→ Exercise aim: Reproduce the entries exactly as they appear below.

→ Records provided:
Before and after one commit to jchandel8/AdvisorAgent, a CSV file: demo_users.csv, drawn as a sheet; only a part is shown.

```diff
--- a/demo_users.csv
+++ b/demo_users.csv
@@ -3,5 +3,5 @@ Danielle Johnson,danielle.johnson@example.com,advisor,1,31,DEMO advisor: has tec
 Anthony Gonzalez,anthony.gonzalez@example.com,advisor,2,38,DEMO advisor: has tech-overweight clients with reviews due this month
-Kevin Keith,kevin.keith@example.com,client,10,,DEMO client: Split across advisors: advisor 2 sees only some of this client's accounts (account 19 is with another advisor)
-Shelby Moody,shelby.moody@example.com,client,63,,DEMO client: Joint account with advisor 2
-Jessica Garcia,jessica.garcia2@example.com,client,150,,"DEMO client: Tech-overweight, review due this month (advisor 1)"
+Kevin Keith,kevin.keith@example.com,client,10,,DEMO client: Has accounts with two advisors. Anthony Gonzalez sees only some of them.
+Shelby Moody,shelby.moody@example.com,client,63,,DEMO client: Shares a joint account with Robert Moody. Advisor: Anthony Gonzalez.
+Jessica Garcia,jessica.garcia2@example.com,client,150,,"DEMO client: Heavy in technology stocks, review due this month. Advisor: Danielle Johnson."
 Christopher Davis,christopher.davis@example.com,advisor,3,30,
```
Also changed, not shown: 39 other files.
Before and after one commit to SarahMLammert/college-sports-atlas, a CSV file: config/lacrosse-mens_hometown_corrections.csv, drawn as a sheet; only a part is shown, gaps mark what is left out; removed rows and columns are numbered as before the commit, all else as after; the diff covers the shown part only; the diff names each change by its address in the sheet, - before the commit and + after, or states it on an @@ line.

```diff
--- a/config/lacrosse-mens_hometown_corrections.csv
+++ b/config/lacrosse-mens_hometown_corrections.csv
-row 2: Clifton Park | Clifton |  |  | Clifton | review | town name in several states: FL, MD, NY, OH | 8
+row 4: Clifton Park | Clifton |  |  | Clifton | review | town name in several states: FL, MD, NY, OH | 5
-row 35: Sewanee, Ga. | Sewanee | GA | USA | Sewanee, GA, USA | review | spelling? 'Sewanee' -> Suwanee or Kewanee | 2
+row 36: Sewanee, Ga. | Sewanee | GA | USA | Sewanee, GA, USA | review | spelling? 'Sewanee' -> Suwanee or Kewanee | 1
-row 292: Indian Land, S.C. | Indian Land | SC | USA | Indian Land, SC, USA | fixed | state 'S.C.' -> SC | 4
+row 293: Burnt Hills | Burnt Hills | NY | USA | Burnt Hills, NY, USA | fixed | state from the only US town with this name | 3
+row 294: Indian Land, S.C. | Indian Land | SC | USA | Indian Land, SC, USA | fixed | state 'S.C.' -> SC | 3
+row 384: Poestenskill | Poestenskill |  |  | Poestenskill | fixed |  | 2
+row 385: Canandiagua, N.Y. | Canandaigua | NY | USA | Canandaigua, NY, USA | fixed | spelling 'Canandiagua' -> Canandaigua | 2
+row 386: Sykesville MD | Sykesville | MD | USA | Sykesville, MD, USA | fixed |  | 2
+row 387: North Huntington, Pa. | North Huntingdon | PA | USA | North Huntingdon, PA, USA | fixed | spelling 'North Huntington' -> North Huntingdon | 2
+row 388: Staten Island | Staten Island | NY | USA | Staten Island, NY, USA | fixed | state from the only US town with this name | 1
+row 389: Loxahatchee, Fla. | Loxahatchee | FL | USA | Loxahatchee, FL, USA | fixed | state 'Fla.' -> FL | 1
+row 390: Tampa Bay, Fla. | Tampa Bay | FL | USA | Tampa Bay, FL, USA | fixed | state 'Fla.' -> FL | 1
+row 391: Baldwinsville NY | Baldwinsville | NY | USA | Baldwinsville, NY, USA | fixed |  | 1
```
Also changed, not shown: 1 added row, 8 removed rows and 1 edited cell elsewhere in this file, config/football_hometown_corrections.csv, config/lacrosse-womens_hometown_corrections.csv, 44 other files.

→ Result below:
Before and after one commit to jchandel8/AdvisorAgent, a CSV file: demo_users.csv, drawn as a sheet; only a part is shown.

```diff
--- a/demo_users.csv
+++ b/demo_users.csv
@@ -3,5 +3,5 @@ Danielle Johnson,danielle.johnson@example.com,advisor,1,31,DEMO advisor: has tec
 Anthony Gonzalez,anthony.gonzalez@example.com,advisor,2,38,DEMO advisor: has tech-overweight clients with reviews due this month
-Kevin Keith,kevin.keith@example.com,client,10,,DEMO client: Split across advisors: advisor 2 sees only some of this client's accounts (account 19 is with another advisor)
-Shelby Moody,shelby.moody@example.com,client,63,,DEMO client: Joint account with advisor 2
-Jessica Garcia,jessica.garcia2@example.com,client,150,,"DEMO client: Tech-overweight, review due this month (advisor 1)"
+Kevin Keith,kevin.keith@example.com,client,10,,DEMO client: Has accounts with two advisors. Anthony Gonzalez sees only some of them.
+Shelby Moody,shelby.moody@example.com,client,63,,DEMO client: Shares a joint account with Robert Moody. Advisor: Anthony Gonzalez.
+Jessica Garcia,jessica.garcia2@example.com,client,150,,"DEMO client: Heavy in technology stocks, review due this month. Advisor: Danielle Johnson."
 Christopher Davis,christopher.davis@example.com,advisor,3,30,
```
Also changed, not shown: 39 other files.
Before and after one commit to SarahMLammert/college-sports-atlas, a CSV file: config/lacrosse-mens_hometown_corrections.csv, drawn as a sheet; only a part is shown, gaps mark what is left out; removed rows and columns are numbered as before the commit, all else as after; the diff covers the shown part only; the diff names each change by its address in the sheet, - before the commit and + after, or states it on an @@ line.

```diff
--- a/config/lacrosse-mens_hometown_corrections.csv
+++ b/config/lacrosse-mens_hometown_corrections.csv
-row 2: Clifton Park | Clifton |  |  | Clifton | review | town name in several states: FL, MD, NY, OH | 8
+row 4: Clifton Park | Clifton |  |  | Clifton | review | town name in several states: FL, MD, NY, OH | 5
-row 35: Sewanee, Ga. | Sewanee | GA | USA | Sewanee, GA, USA | review | spelling? 'Sewanee' -> Suwanee or Kewanee | 2
+row 36: Sewanee, Ga. | Sewanee | GA | USA | Sewanee, GA, USA | review | spelling? 'Sewanee' -> Suwanee or Kewanee | 1
-row 292: Indian Land, S.C. | Indian Land | SC | USA | Indian Land, SC, USA | fixed | state 'S.C.' -> SC | 4
+row 293: Burnt Hills | Burnt Hills | NY | USA | Burnt Hills, NY, USA | fixed | state from the only US town with this name | 3
+row 294: Indian Land, S.C. | Indian Land | SC | USA | Indian Land, SC, USA | fixed | state 'S.C.' -> SC | 3
+row 384: Poestenskill | Poestenskill |  |  | Poestenskill | fixed |  | 2
+row 385: Canandiagua, N.Y. | Canandaigua | NY | USA | Canandaigua, NY, USA | fixed | spelling 'Canandiagua' -> Canandaigua | 2
+row 386: Sykesville MD | Sykesville | MD | USA | Sykesville, MD, USA | fixed |  | 2
+row 387: North Huntington, Pa. | North Huntingdon | PA | USA | North Huntingdon, PA, USA | fixed | spelling 'North Huntington' -> North Huntingdon | 2
+row 388: Staten Island | Staten Island | NY | USA | Staten Island, NY, USA | fixed | state from the only US town with this name | 1
+row 389: Loxahatchee, Fla. | Loxahatchee | FL | USA | Loxahatchee, FL, USA | fixed | state 'Fla.' -> FL | 1
+row 390: Tampa Bay, Fla. | Tampa Bay | FL | USA | Tampa Bay, FL, USA | fixed | state 'Fla.' -> FL | 1
+row 391: Baldwinsville NY | Baldwinsville | NY | USA | Baldwinsville, NY, USA | fixed |  | 1
```
Also changed, not shown: 1 added row, 8 removed rows and 1 edited cell elsewhere in this file, config/football_hometown_corrections.csv, config/lacrosse-womens_hometown_corrections.csv, 44 other files.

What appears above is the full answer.